Unfortunately the clinical presentation is not specific for myocarditis, neither are the echocardiogram, ECG and biomarkers features. A diagnostic algorithm is preented in Figure 2. Cardiac MRI has emerged as the imaging modality of choice, however there are many circumstances when it is not possible - mechanical support in progress, unstable patient etc. Biopsy has been the "gold standard" and the Dallas Criteria are still used, however the clinical situation may be too unstable to be a safe procedure and sampling errors are an issue - especially as cMRI suggests the greatest inflammation is the LV free wall, an inaccessible location for biopsy.

Both cMRI and immunohistochemical pathology do however provide the best means of identifying the viral insult, the phase of myocarditis and directing management.
Figure 2. Adapted from Diagnosis and Management of Myocarditis in Children. Yuk Law et al. Circulation. 2021;144:e123–e135. Figure 3.
The initial management of heart failure is no different than that of any other etiology. Supportive therapy, often including mechanical circulatory support and arrhythmia treatment may be needed, especially in fulminant myocarditis. Specific treatment can be directed against the specific viruses (if known) and the adverse effects of inflammation with immunosuppression (Table 1 and Figure 3). Conclusive data for specific treatments in children are not available. In adults targeting virus in their replicating (not latent) state appears to be of benefit by increasing the likelihood of their elimination and this corresponds to a clinical improvement. Immunosuppression has also been shown to improve the outcome in giant cell myocarditis.
Figure 3. Adapted from Myocarditis and inflammatory cardiomyopathy: current evidence and future directions. Nature Reviews Cardiology 2021;18:169. Figure 7
Specific antiviral therapy, when the features of myocarditis and replicating virus is present in the biopsy should be given. However standard qPCR for the viral genome may be positive, even of the virus is latent and, so when available, further testing for replication should be carried out utilizing technology e.g. RNAscope® able to detect single molecules necessary for viral replication. Table 1 outlines the specific antiviral treatments including Interferon dose and increasingly specific treatments are available for SARS-CoV-2. Consideration should also be given to removal of cytokines and other pro-inflammatory molecules with immunoadsorption. The anti-viral actions of interferon include direct killing, activation of antigen presenting dendritic cells, clonal  expansion of virus-specific T cells and antibody producing B cells. IVIG has several anti-viral actions including preventing cell penetration, and activating the innate immune system cells and the complement pathways and is known to have significant activities against CMV, VZV, HSV, EBV, Parvovirus B19.

Immunosuppression is indicated in giant cell myocarditis, myocarditis in the absence of replicating virus and eosinophilic myocarditis*. Protocols are similar to those for cardiac transplantation - intravenous anti-thymocyte globulin and methylprednisolone, tacrolimus and mycophenolate mofetil. Anti-infective prophylaxis should be given as per the transplant protocol.

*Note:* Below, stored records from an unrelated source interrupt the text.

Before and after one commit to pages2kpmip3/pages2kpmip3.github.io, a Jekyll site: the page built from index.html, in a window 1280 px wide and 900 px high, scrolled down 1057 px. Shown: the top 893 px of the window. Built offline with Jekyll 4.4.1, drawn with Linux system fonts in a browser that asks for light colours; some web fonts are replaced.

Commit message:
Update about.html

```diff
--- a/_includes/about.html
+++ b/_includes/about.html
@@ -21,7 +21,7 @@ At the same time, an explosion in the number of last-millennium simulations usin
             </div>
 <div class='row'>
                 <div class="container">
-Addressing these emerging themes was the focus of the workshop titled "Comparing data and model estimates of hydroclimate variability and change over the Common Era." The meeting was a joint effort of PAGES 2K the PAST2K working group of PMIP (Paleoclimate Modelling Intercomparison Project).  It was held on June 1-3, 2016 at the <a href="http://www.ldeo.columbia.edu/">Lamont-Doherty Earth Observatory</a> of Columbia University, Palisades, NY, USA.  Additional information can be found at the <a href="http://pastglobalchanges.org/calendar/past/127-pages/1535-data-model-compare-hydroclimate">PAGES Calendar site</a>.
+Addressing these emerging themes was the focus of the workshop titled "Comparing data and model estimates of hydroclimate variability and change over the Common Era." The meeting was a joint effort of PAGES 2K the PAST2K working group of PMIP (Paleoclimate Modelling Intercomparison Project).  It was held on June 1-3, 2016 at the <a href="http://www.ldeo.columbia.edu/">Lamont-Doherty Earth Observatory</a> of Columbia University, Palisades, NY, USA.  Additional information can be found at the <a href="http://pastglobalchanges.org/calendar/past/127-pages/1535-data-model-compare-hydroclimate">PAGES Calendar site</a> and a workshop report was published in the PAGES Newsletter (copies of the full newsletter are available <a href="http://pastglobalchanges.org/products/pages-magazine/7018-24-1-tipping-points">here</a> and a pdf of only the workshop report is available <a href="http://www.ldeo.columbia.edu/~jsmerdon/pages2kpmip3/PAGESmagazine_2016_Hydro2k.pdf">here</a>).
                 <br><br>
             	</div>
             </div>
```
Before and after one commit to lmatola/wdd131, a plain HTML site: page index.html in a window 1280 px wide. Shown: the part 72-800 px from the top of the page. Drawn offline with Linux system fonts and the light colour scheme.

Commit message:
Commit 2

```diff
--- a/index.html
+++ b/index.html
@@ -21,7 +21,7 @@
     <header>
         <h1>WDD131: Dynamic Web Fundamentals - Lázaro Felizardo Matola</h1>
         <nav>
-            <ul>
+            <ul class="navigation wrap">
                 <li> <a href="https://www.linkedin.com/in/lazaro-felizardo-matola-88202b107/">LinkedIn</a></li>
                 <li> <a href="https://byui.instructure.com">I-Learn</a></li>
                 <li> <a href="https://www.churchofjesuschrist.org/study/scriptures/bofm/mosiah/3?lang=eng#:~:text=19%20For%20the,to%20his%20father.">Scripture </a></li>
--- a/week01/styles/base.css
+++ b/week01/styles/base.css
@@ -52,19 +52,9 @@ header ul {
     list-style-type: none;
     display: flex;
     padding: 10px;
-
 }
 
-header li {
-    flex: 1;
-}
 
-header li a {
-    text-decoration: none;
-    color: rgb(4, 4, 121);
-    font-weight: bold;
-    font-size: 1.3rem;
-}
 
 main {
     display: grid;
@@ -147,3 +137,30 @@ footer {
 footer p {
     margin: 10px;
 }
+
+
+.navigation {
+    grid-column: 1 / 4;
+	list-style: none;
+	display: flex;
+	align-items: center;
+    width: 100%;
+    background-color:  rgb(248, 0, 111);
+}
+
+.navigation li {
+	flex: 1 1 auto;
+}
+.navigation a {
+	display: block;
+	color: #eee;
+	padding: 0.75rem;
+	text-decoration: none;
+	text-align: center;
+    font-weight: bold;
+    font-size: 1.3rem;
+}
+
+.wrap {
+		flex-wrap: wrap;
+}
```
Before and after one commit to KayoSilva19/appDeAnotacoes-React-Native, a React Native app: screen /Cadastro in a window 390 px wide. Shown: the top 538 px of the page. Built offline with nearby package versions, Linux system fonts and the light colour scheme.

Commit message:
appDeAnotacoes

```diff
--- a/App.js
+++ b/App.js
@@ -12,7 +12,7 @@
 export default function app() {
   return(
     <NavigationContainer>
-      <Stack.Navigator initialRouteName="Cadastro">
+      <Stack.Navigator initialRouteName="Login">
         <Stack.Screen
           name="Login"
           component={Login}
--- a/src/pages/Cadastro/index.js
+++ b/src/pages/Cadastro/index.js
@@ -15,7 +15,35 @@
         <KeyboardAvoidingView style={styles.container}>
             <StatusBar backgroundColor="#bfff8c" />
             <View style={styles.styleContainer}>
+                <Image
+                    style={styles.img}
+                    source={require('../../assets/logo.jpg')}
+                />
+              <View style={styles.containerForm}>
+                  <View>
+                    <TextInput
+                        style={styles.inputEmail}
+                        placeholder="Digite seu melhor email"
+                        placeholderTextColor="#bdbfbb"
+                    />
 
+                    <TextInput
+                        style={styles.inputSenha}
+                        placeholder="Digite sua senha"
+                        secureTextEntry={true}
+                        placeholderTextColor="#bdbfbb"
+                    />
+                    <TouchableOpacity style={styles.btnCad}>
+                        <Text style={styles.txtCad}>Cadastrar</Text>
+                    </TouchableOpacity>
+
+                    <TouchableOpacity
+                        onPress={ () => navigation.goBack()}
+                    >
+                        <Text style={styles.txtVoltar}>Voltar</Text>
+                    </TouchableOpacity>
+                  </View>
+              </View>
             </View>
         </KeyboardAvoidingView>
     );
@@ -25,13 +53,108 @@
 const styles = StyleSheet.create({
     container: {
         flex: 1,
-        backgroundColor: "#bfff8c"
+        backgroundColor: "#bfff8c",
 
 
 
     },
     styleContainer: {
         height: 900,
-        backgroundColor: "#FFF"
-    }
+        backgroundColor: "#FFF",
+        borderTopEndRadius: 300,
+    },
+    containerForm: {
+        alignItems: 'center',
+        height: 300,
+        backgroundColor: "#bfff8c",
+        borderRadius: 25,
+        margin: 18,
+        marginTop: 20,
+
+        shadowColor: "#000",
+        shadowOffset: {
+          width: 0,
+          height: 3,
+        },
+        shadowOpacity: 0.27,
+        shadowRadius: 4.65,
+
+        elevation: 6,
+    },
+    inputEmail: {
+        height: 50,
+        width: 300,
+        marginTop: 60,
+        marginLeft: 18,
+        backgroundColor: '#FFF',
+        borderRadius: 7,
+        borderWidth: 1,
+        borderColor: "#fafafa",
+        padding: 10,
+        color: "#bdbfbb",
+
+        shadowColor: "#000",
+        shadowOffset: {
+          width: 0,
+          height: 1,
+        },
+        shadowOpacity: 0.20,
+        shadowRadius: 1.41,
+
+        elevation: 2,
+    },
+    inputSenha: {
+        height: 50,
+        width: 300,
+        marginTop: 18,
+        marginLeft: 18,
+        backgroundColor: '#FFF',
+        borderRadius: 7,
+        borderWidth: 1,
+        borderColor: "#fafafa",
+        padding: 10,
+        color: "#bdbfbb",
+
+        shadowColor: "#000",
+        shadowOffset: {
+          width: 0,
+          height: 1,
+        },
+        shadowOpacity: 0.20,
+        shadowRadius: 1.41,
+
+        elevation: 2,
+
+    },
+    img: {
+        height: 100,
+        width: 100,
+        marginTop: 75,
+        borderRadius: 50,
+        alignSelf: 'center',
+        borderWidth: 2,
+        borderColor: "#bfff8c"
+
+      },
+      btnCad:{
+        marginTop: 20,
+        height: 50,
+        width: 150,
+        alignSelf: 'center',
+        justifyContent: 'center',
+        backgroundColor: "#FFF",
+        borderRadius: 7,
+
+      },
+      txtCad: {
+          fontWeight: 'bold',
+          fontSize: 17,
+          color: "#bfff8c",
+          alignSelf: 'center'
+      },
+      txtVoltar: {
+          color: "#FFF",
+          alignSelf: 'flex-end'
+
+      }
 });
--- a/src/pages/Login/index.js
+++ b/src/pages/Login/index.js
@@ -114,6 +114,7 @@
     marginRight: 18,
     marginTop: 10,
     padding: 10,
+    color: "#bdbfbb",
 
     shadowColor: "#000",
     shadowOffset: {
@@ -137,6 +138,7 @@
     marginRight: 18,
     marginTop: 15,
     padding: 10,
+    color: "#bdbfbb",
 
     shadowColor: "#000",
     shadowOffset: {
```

* Eosinophils are also implicated in parasite-mediated, drug- induced or hypersensitivity myocarditis
Further Reading
Last Updated: April 2023
Back to content